### Your assignment
Beginning with the first entry, set down each one exactly as shown.

### Supplied records
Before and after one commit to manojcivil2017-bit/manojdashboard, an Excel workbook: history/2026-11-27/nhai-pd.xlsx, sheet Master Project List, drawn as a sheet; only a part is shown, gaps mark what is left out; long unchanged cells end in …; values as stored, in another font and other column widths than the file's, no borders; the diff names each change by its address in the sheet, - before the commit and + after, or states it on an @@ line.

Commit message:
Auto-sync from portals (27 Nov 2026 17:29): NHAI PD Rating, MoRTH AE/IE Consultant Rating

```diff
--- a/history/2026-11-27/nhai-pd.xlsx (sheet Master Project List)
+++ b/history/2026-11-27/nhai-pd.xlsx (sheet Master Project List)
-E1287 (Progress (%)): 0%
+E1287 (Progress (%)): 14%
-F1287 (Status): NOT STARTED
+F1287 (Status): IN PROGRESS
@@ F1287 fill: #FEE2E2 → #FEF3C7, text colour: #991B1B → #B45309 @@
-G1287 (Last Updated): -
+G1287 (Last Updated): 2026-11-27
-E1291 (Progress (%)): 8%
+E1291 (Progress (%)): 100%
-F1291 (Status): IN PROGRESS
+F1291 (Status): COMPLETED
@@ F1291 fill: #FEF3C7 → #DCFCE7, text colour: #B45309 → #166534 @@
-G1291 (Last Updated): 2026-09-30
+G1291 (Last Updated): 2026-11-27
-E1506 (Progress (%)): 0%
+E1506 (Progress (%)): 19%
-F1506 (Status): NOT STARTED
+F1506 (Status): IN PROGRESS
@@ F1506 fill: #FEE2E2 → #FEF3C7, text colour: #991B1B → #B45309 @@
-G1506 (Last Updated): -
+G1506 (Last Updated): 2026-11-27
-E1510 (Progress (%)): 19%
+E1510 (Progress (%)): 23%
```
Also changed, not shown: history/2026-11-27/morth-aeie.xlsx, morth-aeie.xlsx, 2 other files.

### Solution for this problem
Before and after one commit to manojcivil2017-bit/manojdashboard, an Excel workbook: history/2026-11-27/nhai-pd.xlsx, sheet Master Project List, drawn as a sheet; only a part is shown, gaps mark what is left out; long unchanged cells end in …; values as stored, in another font and other column widths than the file's, no borders; the diff names each change by its address in the sheet, - before the commit and + after, or states it on an @@ line.

Commit message:
Auto-sync from portals (27 Nov 2026 17:29): NHAI PD Rating, MoRTH AE/IE Consultant Rating

```diff
--- a/history/2026-11-27/nhai-pd.xlsx (sheet Master Project List)
+++ b/history/2026-11-27/nhai-pd.xlsx (sheet Master Project List)
-E1287 (Progress (%)): 0%
+E1287 (Progress (%)): 14%
-F1287 (Status): NOT STARTED
+F1287 (Status): IN PROGRESS
@@ F1287 fill: #FEE2E2 → #FEF3C7, text colour: #991B1B → #B45309 @@
-G1287 (Last Updated): -
+G1287 (Last Updated): 2026-11-27
-E1291 (Progress (%)): 8%
+E1291 (Progress (%)): 100%
-F1291 (Status): IN PROGRESS
+F1291 (Status): COMPLETED
@@ F1291 fill: #FEF3C7 → #DCFCE7, text colour: #B45309 → #166534 @@
-G1291 (Last Updated): 2026-09-30
+G1291 (Last Updated): 2026-11-27
-E1506 (Progress (%)): 0%
+E1506 (Progress (%)): 19%
-F1506 (Status): NOT STARTED
+F1506 (Status): IN PROGRESS
@@ F1506 fill: #FEE2E2 → #FEF3C7, text colour: #991B1B → #B45309 @@
-G1506 (Last Updated): -
+G1506 (Last Updated): 2026-11-27
-E1510 (Progress (%)): 19%
+E1510 (Progress (%)): 23%
```
Also changed, not shown: history/2026-11-27/morth-aeie.xlsx, morth-aeie.xlsx, 2 other files.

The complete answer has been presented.